Steel Reserve Alloy Series Spiked Tropic Storm set to debut in January

The Steel Reserve Alloy Series plans to go green in the New Year with its latest flavor: Spiked Tropic Storm.

The neon green-colored flavored malt beverage is slated to launch Jan. 1, adding a sixth flavor to the fast-growing Alloy Series lineup.

Filled with fruit flavors en vogue with 21- to 27-year-old millennials, Spiked Tropic Storm was “overwhelmingly well-received” during consumer taste tests, says Josh McDonald, who helped lead the brand during the flavor’s development. “When consumers tried it, for many of them their first questions were “Can I get some more? Where can I get this?”

Spiked Tropic Storm will be joining a brand family that’s on a roll.

Overall, the brand franchise has turned in a blazing 2018 so far, up 13.9 percent in sales dollars and 15.6 percent in volume year-to-date through Nov. 24, per Nielsen all-outlet and convenience data.
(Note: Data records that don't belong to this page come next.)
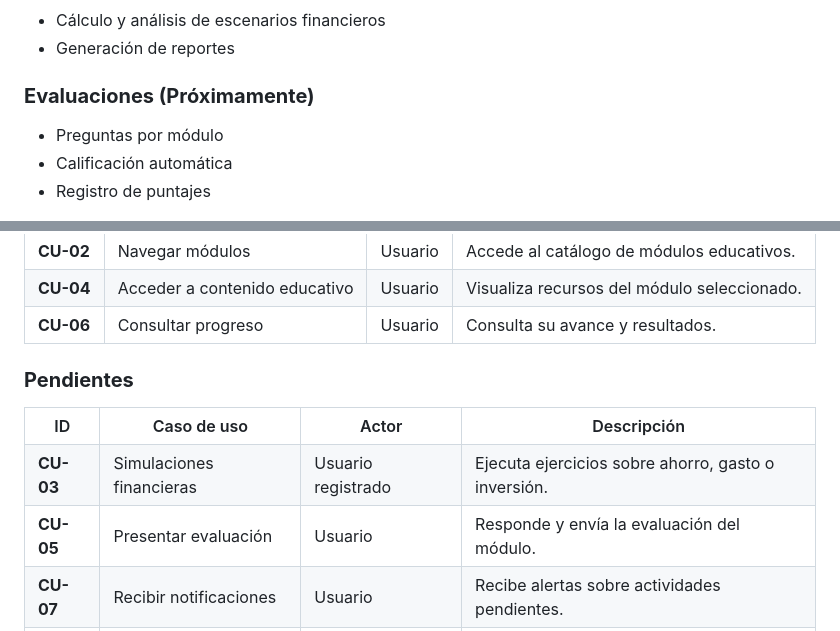
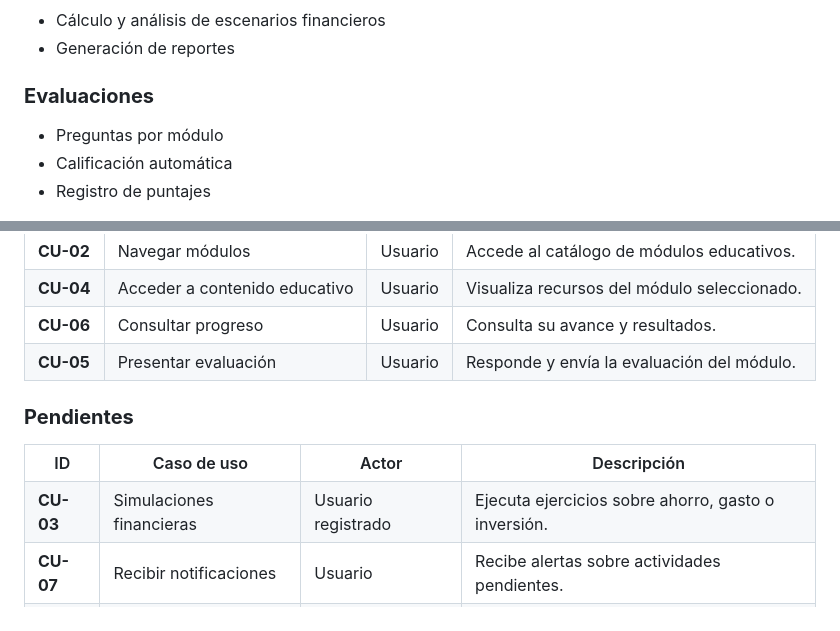
Before and after one commit to jetabaresg/EduFinanzas, a Markdown page: README.md, 2 parts joined by grey strips. GitHub-like rendering.

Commit message:
Update evaluation section in README

```diff
--- a/README.md
+++ b/README.md
@@ -23,7 +23,7 @@
     <li>Generación de reportes </li>
 </ul>
 
-<h3><strong>Evaluaciones (Próximamente)</strong></h3>
+<h3><strong>Evaluaciones</strong></h3>
 <ul>
     <li>Preguntas por módulo</li>
     <li>Calificación automática</li>
@@ -77,6 +77,7 @@
         <td>Visualiza recursos del módulo seleccionado.</td>
     </tr>
     <tr><td><strong>CU-06</strong></td><td>Consultar progreso</td><td>Usuario</td><td>Consulta su avance y resultados.</td></tr>
+    <tr><td><strong>CU-05</strong></td><td>Presentar evaluación</td><td>Usuario</td><td>Responde y envía la evaluación del módulo.</td></tr>
 </table>
 
 <h3><strong>Pendientes</strong></h3>
@@ -88,7 +89,6 @@
         <th>Descripción</th>
     </tr>
     <tr><td><strong>CU-03</strong></td><td>Simulaciones financieras</td><td>Usuario registrado</td><td>Ejecuta ejercicios sobre ahorro, gasto o inversión.</td></tr>
-    <tr><td><strong>CU-05</strong></td><td>Presentar evaluación</td><td>Usuario</td><td>Responde y envía la evaluación del módulo.</td></tr>
     <tr><td><strong>CU-07</strong></td><td>Recibir notificaciones</td><td>Usuario</td><td>Recibe alertas sobre actividades pendientes.</td></tr>
     <tr><td><strong>CU-08</strong></td><td>Sincronizar progreso</td><td>Usuario</td><td>Guarda avances entre dispositivos.</td></tr>
     <tr><td><strong>CU-09</strong></td><td>Administrar contenido</td><td>Administrador</td><td>Crear, editar y eliminar módulos.</td></tr>
```
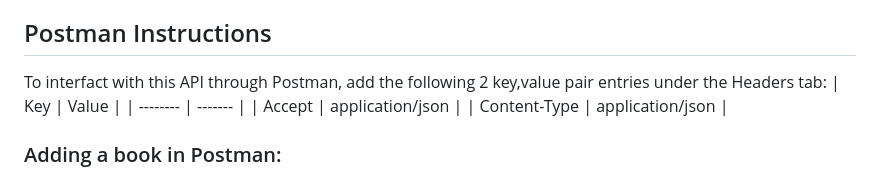
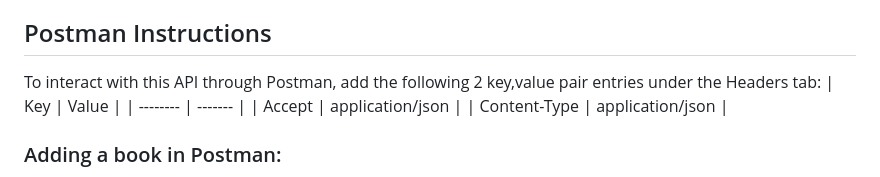
Before and after one commit to ablake12/Book-Club-API, a Markdown page: README.md, the part around the change. Rendered like a GitHub page.

```diff
--- a/README.md
+++ b/README.md
@@ -45,7 +45,7 @@ Your options to use the API are:
 - Through Postman
 
 ## Postman Instructions
-To interfact with this API through Postman, add the following 2 key,value pair entries under the Headers tab:
+To interact with this API through Postman, add the following 2 key,value pair entries under the Headers tab:
 |    Key   |  Value  |
 | -------- | ------- |
 | Accept  | application/json    |
```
And it’s accelerating over the most-recent four-week period with sales dollars up 17.5 percent and volume up 20.5 percent.
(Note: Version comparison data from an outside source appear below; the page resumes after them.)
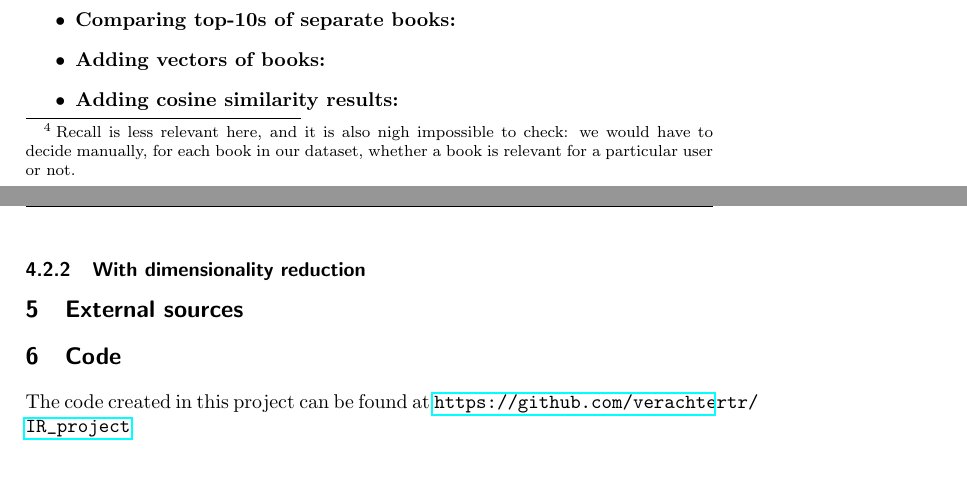
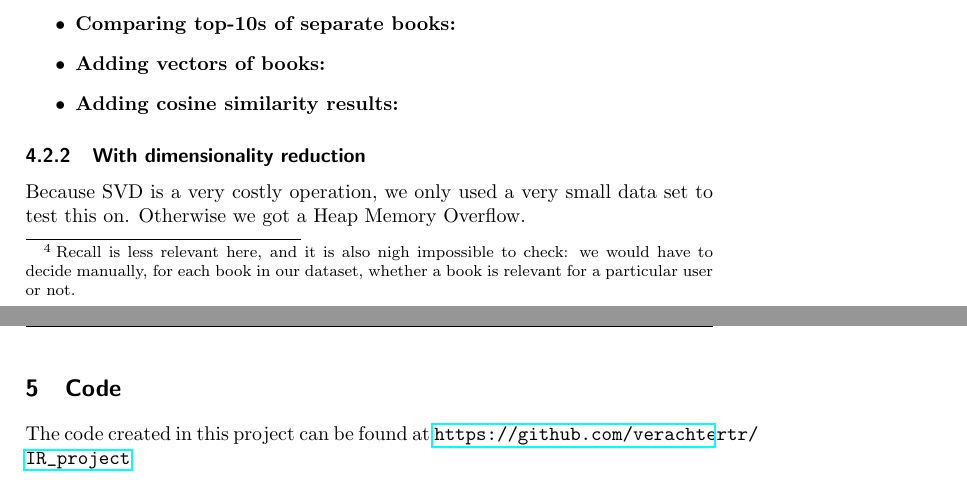
Before and after one commit to verachtertr/IR_Project, a LaTeX document (reports/finalReport.tex): two parts of pages 3 and 4 of 4, joined at a grey line, cut so that both start at the same text. Compiled offline with pdfLaTeX.

```diff
--- a/reports/finalReport.tex
+++ b/reports/finalReport.tex
@@ -117,13 +116,11 @@
 \end{itemize}
 
 \subsubsection{With dimensionality reduction}
-
+Because SVD is a very costly operation, we only used a very small data set to test this on. Otherwise we got a Heap Memory Overflow.
 %TODO results of precision @ 10 for different users
 % graph?
 % list?
 
-\section{External sources}
-
 \section{Code}
 The code created in this project can be found at \url{https://github.com/verachtertr/IR_project}
 \end{document}
```
Also changed, not shown: reports/finalReport.tex (1 more changed lines).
The top-seller: Hard Pineapple, which remains just in front of red-hot Spiked Blue Razz, a flavor that debuted a year ago that continues to build momentum.

The brand this year has been the most productive brand in the higher-ABV FMB space, outperforming Mike’s Harder, Lime-A-Ritas and Four Loko, per Nielsen convenience store data through August.
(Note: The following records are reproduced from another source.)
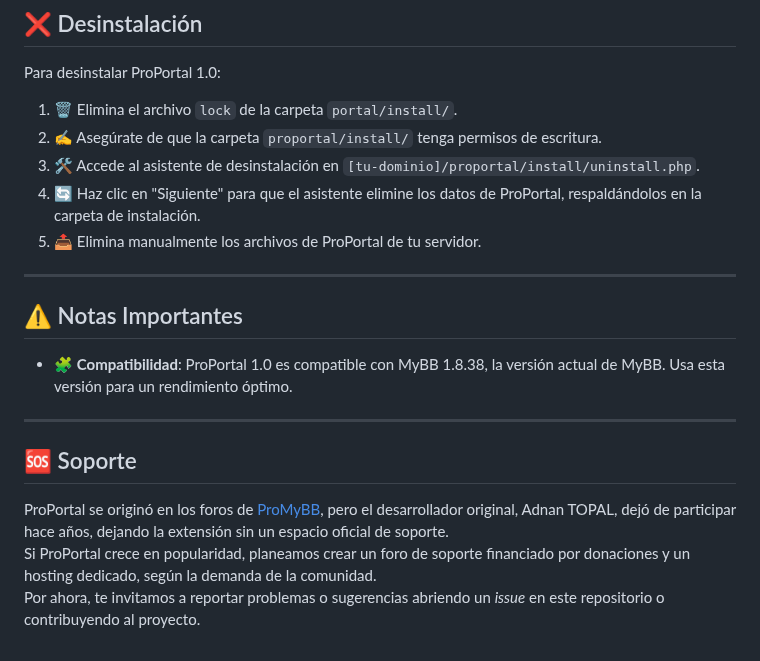
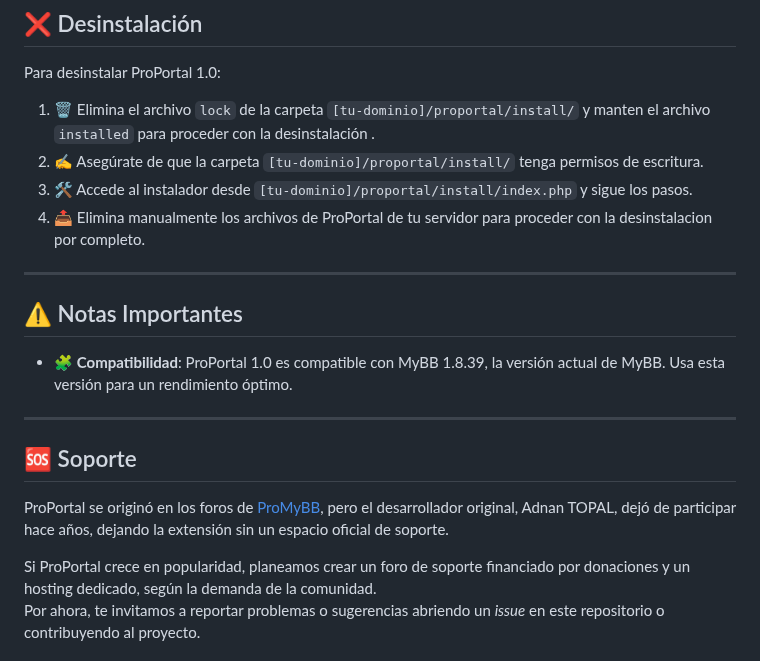
Before and after one commit to MrUriosXD/ProPortal-MyBB, a Markdown page: README.md, the part around the change. Drawn GitHub-style.

```diff
--- a/README.md
+++ b/README.md
@@ -76,23 +76,23 @@ DirectoryIndex portal.php
 
 Para desinstalar ProPortal 1.0:
 
-1. 🗑️ Elimina el archivo `lock` de la carpeta `portal/install/`.
-2. ✍️ Asegúrate de que la carpeta `proportal/install/` tenga permisos de escritura.
-3. 🛠️ Accede al asistente de desinstalación en `[tu-dominio]/proportal/install/uninstall.php`.
-4. 🔄 Haz clic en "Siguiente" para que el asistente elimine los datos de ProPortal, respaldándolos en la carpeta de instalación.
-5. 📤 Elimina manualmente los archivos de ProPortal de tu servidor.
+1. 🗑️ Elimina el archivo `lock` de la carpeta `[tu-dominio]/proportal/install/` y manten el archivo `installed` para proceder con la desinstalación .
+2. ✍️ Asegúrate de que la carpeta `[tu-dominio]/proportal/install/` tenga permisos de escritura.
+3. 🛠️ Accede al instalador desde `[tu-dominio]/proportal/install/index.php` y sigue los pasos.
+4. 📤 Elimina manualmente los archivos de ProPortal de tu servidor para proceder con la desinstalacion por completo.
 
 ---
 
 ## ⚠️ Notas Importantes
 
-- 🧩 **Compatibilidad**: ProPortal 1.0 es compatible con MyBB 1.8.38, la versión actual de MyBB. Usa esta versión para un rendimiento óptimo.
+- 🧩 **Compatibilidad**: ProPortal 1.0 es compatible con MyBB 1.8.39, la versión actual de MyBB. Usa esta versión para un rendimiento óptimo.
 
 ---
 
 ## 🆘 Soporte
 
 ProPortal se originó en los foros de [ProMyBB](http://www.promybb.com), pero el desarrollador original, Adnan TOPAL, dejó de participar hace años, dejando la extensión sin un espacio oficial de soporte.
+
 Si ProPortal crece en popularidad, planeamos crear un foro de soporte financiado por donaciones y un hosting dedicado, según la demanda de la comunidad.
 Por ahora, te invitamos a reportar problemas o sugerencias abriendo un *issue* en este repositorio o contribuyendo al proyecto.
 
```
“The Steel Reserve Alloy Series is the fastest-turning higher-ABV FMB, and it has the highest conversion rates in the space,” says Liz Cramton, the marketing manager on the brand. “Drinkers keep coming back because of our value proposition: high ABV and bold flavors that consumers love.”

The brand’s success comes despite Anheuser-Busch bringing a challenger, Natty Rush, to market.

In the high-flavor FMB world, flavor innovation is key to keep consumers interested. That’s why MillerCoors is constantly seeking new flavors to add to the mix. On top of that, the more Steel Reserve Alloy Series flavors in the cooler door, the faster they move, per MillerCoors research. When a retailer goes from two to three flavors, velocity jumps 14 percent. Between three and four, it increases 24 percent. And when the number of flavors increases to five from four, velocity jumps 44 percent.

“We’re going to keep building,” Cramton says. “We’re focused on smart innovation, and we’re bringing another flavor to the table that we know identifies with our core consumer.”